With a baby daughter, she moved to Denver and learned the web application framework Ruby on Rails, ending up as a developer-relations expert. The role let her blend newly gained coding skills with her older talent for communication, she said, providing technical information to developers, answering their questions and relaying their needs and concerns back to her employer.
About two years ago she heard Microsoft was looking for people like her for its cloud advocacy team -- experts in areas outside its core.
"Developers are skeptics by nature -- the majority of people have started to take notice, but a lot of people are still in that phase where they still want a little more proof," she said.
Some customers are talking notice. Adobe, where Asay works, is an Azure customer that uses Java and Red Hat Linux. So is Maersk, the shipping giant. Carlsberg, the beer maker, has some of its Azure applications running SUSE Linux, and the same goes for Coke One North America, which handles the technology for North American Coca-Cola bottlers. GitHub, which hosts code for companies large and small, will continue to be a barometer of developer feelings about its parent company.
Since Microsoft's deal for GitHub, other tech giants have also sought out ways to get closer to the open source community's roots. When IBM Corp. agreed to buy Linux developer Red Hat Inc. for $33 billion last year, it raised some similar concerns for developers, even though IBM has been working on Linux projects for two decades. In announcing the acquisition, IBM took pains to assure developers that it would remain committed to Red Hat's open-source work.

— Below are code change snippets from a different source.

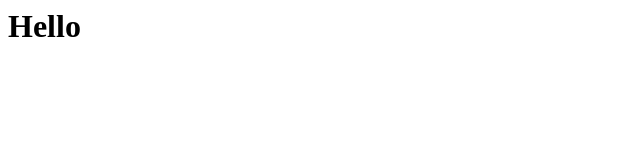
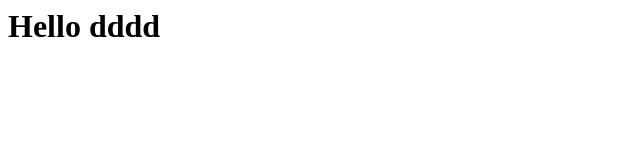
Before and after one commit to andrey186104/git, a plain HTML site: page index.html in a window 1280 px wide. Shown: the whole page, without its empty margins (0-640 px from the left). Drawn offline with Linux system fonts and the light colour scheme.

Commit message:
Wrong commit

```diff
--- a/index.html
+++ b/index.html
@@ -1 +1 @@
-<h1>Hello</h1>
+<h1>Hello dddd</h1>
```
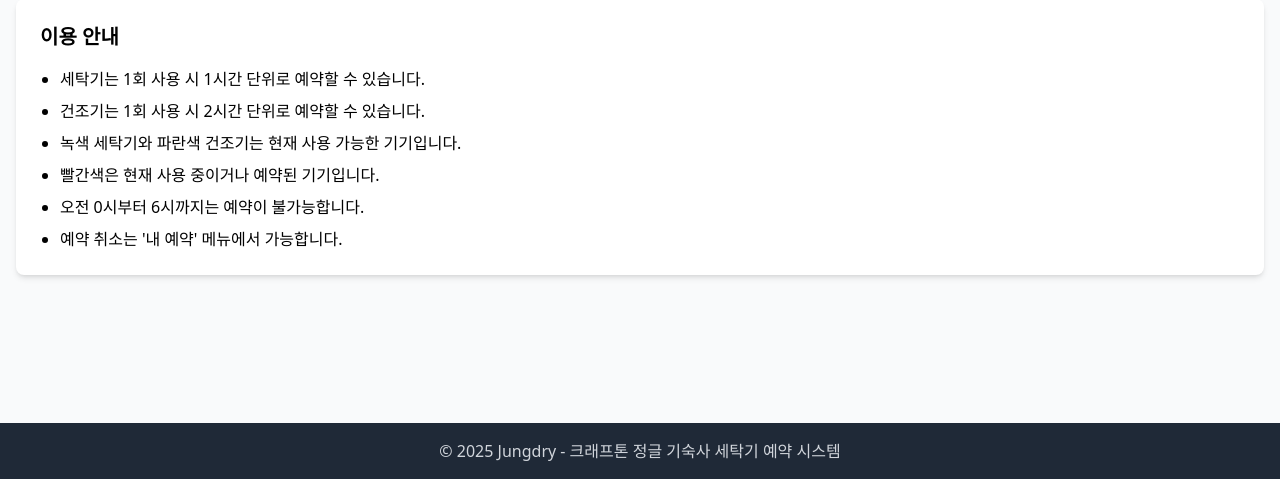
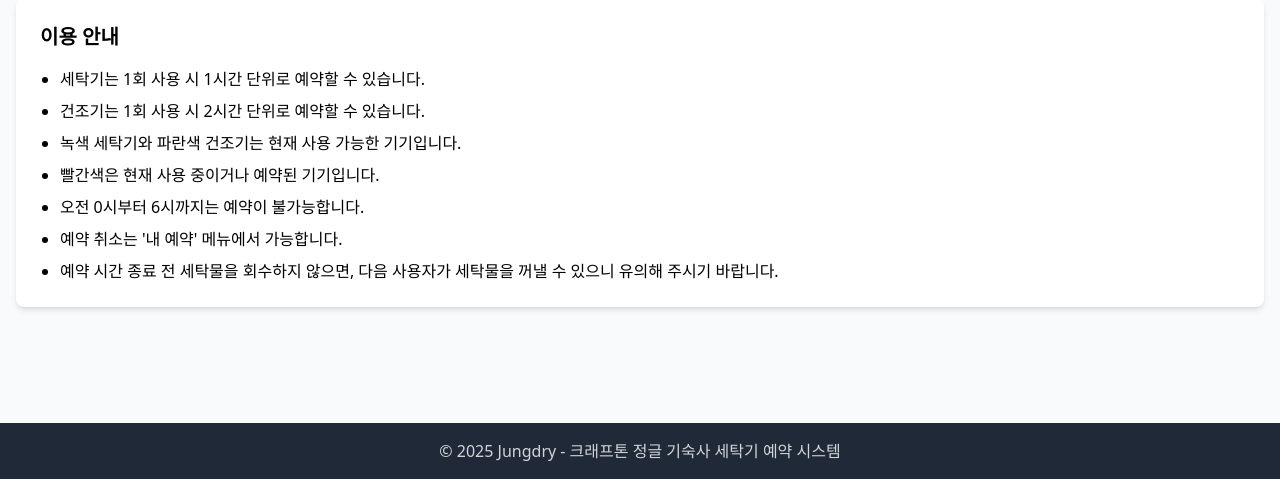
Before and after one commit to likewoody/jungdry, a Flask app: template templates/index.html in a window 1280 px wide. Shown: the part 321-800 px from the top of the page. Run offline with Flask 3, Linux system fonts and the light colour scheme; the template is opened without the code that fills it, so the values that code supplies are empty; some libraries are stand-ins or nearby versions.

Commit message:
feat: 유의사항 수정

```diff
--- a/templates/index.html
+++ b/templates/index.html
@@ -82,6 +82,7 @@
         <li>빨간색은 현재 사용 중이거나 예약된 기기입니다.</li>
         <li>오전 0시부터 6시까지는 예약이 불가능합니다.</li>
         <li>예약 취소는 '내 예약' 메뉴에서 가능합니다.</li>
+        <li>예약 시간 종료 전 세탁물을 회수하지 않으면, 다음 사용자가 세탁물을 꺼낼 수 있으니 유의해 주시기 바랍니다.</li>
     </ul>
 </div>
 
```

So far, Microsoft has done little to interfere with GitHub. Like Microsoft acquisition LinkedIn, GitHub has its own CEO and is run independently. The prevailing management ethos seems to be to try to add features users appreciate -- for example, making some private code repositories free to host -- while not messing with anything they did like. Last week, GitHub announced a system that lets people fund their favorite GitHub contributors -- a sort of Patreon for coders.
Friedman has instructed his team that the needs of GitHub customers come first, even if they conflict with Microsoft's desire to promote its other products. In November, Friedman went to his first AWS re:Invent, the flagship cloud conference of Microsoft's biggest rival Amazon, to sit alongside Amazon cloud officials and meet with joint customers. He's also inked a closer deal with Google Cloud. Still, Rivals GitLab and Bitbucket, owned by Altassian Corp., say many GitHub users have decamped for their sites: Bitbucket said the day after the Microsoft deal was announced was its biggest signup day ever, while GitLab says it gained about 113,000 code repositories that were moved from GitHub.
GitHub CEO Friedman says his company has grown, too. In almost 12 months since Microsoft's purchase of the site was announced, the number of registered developers that called the site home has risen to 36 million from 28 million.
There are customers who worry that, over time, GitHub will slip more into Microsoft's shadow. Reza Zadeh, CEO of Matroid, an artificial intelligence company that competes with Microsoft, is still happily using GitHub -- but Microsoft's ownership does make him a little uneasy. He assumes in the future GitHub will be somewhat more aggressive about encouraging users to choose Azure.
GitHub will have to fight that tendency, CEO Friedman said.
"GitHub has to be neutral and GitHub has to be independent," he said. "Developers want choice. GitHub can't have any favoritism."